=== WHAT IS NEEDED ===
Copy out all the lines in the records that include the word "class".

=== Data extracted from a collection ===
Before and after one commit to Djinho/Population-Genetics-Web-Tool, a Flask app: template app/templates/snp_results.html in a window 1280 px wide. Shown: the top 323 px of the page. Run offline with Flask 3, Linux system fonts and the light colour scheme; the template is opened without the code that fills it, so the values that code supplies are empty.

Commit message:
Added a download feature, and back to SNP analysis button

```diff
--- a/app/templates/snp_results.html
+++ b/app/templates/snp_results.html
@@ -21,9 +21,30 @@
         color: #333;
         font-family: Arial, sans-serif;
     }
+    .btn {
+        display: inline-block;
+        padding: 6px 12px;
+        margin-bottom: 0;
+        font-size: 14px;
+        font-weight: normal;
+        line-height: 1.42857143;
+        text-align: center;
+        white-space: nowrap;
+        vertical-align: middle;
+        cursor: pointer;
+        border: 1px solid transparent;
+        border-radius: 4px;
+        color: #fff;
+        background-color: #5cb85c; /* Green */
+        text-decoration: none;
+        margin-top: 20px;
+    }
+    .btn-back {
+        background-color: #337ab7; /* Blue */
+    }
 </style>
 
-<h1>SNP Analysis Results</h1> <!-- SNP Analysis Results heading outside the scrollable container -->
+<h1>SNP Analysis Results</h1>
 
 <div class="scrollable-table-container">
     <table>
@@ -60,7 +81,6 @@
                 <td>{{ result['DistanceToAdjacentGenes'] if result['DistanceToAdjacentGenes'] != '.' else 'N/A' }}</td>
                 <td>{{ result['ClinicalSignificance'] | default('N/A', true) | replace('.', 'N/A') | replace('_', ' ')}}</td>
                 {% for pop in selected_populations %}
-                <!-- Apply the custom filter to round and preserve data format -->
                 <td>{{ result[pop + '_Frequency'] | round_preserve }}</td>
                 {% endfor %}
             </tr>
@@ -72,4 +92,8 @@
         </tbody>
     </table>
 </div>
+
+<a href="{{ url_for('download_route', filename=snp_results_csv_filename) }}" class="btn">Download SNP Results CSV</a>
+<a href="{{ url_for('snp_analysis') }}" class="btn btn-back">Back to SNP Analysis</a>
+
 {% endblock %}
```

...

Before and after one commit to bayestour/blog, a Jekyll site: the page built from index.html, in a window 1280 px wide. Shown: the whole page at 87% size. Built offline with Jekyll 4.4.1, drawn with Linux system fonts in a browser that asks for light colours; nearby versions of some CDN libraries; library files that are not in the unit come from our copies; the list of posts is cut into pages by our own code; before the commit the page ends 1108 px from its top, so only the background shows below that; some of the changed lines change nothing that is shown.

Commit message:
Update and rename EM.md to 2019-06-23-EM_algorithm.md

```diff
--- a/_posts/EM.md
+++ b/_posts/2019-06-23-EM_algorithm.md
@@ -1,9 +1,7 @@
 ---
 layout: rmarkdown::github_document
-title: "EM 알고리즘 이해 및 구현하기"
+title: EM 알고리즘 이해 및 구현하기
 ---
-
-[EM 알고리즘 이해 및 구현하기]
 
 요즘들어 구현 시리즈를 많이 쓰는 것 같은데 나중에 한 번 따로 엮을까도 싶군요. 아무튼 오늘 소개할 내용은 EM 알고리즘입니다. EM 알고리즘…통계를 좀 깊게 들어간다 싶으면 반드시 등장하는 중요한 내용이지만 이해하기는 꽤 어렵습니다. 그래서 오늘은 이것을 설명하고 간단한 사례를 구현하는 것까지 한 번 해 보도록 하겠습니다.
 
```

=== EXERCISE RESULT ===
 <div class="scrollable-table-container">
+<a href="{{ url_for('download_route', filename=snp_results_csv_filename) }}" class="btn">Download SNP Results CSV</a>
+<a href="{{ url_for('snp_analysis') }}" class="btn btn-back">Back to SNP Analysis</a>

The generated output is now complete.